Gruda Veterinary Hospital highly recommends vaccinating your dog for kennel cough if they frequent boarding or daycare facilities, go to the dog groomer, dog park or they’re otherwise socializing with other dogs. The intranasal vaccine provides the best protection, and protective antibodies start to become effective within 3-4 days. The injectable vaccine will take about 10-14 days to be effective.
For additional information please read the resource from LifeLearn below:
What is kennel cough?
Kennel cough is a broad term covering any infectious or contagious condition of dogs where coughing is one of the major clinical signs. It is also referred to as infectious tracheobronchitis.
Several viruses and bacteria can cause kennel cough, often at the same time. These include adenovirus type-2, parainfluenza virus, canine coronavirus, and the bacterium Bordetella bronchiseptica.
Because the infection spreads when dogs are housed together, it is often seen soon after dogs have been in kennels, hence the name kennel cough. Because kennel cough can be caused by a number of pathogens, it is often referred to as the Canine Infectious Respiratory Disease Complex (CIRDC).
What are the clinical signs of kennel cough other than coughing?
It is often a mild disease, but the cough may be chronic, lasting for several weeks in some cases. Common clinical signs include a loud cough often described as a ‘goose honk’, runny eyes and nose, swollen tonsils, wheezing, lack of appetite, and depressed behavior. Most dogs with infectious tracheobronchitis will cough when the throat is rubbed or palpated, or during and after exercise. Often, the hacking cough caused by kennel cough will persist for several weeks after the infection. If your dog has kennel cough it is unlikely that they will lose their appetite or become lethargic.
How does a dog get kennel cough?
Kennel cough is very contagious, and dogs can readily transmit it by casual contact such as sniffing each other when on a walk, playing, or sharing water dishes. Certain factors increase the likelihood that your dog may contract kennel cough including stress, cold temperatures, exposure to dust or smoke, and crowded conditions.
What is the treatment for infectious tracheobronchitis?
There is no specific treatment for the viral infections, but many of the more severe signs are due to bacterial involvement, particularly Bordetella bronchiseptica. Antibiotics are useful against this bacterium.

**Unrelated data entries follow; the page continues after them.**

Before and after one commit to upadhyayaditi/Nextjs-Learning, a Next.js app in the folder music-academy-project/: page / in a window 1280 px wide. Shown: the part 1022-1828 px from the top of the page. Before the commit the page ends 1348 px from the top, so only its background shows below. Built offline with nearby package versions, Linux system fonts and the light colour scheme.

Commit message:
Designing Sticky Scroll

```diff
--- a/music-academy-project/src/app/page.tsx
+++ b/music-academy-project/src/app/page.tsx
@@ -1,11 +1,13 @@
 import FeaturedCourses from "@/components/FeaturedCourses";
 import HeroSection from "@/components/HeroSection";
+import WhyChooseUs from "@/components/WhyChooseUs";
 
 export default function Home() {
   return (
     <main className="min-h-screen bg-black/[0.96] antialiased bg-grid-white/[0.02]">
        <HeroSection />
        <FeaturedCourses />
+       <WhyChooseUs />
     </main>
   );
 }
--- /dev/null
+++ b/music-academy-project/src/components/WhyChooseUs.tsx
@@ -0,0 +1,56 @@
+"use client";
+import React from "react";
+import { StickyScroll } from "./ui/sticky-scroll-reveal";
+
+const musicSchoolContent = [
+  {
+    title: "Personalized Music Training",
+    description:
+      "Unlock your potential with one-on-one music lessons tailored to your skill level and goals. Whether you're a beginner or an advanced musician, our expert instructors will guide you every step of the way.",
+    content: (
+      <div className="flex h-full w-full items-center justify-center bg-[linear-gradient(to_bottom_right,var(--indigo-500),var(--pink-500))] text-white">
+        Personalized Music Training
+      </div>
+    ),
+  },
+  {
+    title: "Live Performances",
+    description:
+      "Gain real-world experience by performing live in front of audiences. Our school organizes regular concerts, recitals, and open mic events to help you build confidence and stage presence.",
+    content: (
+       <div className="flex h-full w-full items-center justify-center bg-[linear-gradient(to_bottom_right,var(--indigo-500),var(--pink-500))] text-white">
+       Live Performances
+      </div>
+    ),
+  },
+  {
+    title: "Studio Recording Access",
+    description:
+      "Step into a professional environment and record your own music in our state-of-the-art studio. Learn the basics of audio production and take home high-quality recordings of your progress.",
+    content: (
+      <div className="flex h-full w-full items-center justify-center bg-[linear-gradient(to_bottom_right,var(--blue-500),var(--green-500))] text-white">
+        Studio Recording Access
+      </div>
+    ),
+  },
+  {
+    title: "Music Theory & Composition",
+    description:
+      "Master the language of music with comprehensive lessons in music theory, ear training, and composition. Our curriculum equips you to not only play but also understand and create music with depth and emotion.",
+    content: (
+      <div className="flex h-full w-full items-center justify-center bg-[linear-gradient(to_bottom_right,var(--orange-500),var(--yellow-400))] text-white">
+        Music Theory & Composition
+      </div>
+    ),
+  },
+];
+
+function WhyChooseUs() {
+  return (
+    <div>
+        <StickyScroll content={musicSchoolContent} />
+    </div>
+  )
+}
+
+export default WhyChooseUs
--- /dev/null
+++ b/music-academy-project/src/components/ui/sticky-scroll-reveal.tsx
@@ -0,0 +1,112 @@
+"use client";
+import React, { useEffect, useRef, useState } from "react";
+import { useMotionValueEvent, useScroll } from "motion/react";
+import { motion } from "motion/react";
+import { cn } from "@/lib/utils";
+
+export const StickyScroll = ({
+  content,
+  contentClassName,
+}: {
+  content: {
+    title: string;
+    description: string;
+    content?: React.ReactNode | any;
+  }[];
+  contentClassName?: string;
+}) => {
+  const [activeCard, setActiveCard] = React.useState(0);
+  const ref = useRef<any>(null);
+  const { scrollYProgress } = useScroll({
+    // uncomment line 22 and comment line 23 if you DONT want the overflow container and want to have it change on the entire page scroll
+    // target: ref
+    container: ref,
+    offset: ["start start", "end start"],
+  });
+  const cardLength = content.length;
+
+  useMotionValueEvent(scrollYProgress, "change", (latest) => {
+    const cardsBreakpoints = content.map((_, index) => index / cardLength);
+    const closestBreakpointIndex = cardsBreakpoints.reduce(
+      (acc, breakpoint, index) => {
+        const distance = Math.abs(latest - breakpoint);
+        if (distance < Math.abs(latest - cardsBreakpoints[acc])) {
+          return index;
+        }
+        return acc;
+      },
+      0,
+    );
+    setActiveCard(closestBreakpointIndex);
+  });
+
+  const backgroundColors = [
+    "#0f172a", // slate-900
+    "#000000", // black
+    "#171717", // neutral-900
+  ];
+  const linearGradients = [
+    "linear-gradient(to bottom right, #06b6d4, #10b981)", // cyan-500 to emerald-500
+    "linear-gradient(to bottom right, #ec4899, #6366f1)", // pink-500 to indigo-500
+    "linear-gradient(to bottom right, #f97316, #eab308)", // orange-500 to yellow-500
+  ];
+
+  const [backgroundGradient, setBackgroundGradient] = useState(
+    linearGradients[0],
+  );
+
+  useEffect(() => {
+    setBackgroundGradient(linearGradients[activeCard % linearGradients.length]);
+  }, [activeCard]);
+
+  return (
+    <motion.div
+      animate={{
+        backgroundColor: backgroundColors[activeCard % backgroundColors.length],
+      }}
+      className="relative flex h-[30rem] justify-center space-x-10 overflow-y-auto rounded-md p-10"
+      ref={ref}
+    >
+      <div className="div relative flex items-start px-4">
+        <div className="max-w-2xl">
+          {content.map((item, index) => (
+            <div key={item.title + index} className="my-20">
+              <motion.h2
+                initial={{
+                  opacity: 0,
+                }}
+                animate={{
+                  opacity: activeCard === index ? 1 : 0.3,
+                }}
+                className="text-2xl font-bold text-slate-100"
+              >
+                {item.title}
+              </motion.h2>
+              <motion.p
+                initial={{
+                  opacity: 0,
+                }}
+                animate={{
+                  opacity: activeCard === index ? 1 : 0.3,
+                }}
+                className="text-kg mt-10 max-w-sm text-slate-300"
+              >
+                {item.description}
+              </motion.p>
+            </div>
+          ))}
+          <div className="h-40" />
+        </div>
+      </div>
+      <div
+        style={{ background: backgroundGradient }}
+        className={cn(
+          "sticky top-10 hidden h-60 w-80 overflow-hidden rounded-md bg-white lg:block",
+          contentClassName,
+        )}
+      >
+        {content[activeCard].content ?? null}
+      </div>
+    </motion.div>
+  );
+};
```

Some cases require prolonged treatment, but most infections resolve within one to three weeks. Mild clinical signs may linger for several weeks even when the bacteria have been eliminated. Cough suppressants and anti-inflammatory medications may provide relief in some cases.
How can I prevent my dog contracting kennel cough?
Most vaccination programs your veterinarian will recommend include adenovirus and parainfluenza. Bordetella vaccination is also highly recommended for dogs that are boarded, groomed, or interact with other dogs in areas such as dog parks.
How are the Bordetella vaccines administered?
Bordetella vaccination is given either by injection, oral or intra-nasal route. Intra-nasal refers to the liquid vaccine administered as nose drops. This allows local immunity to develop on the mucous membranes of the nose, throat, and windpipe where the infectious agents first attack and provides more rapid protection against infection than the injectable vaccine.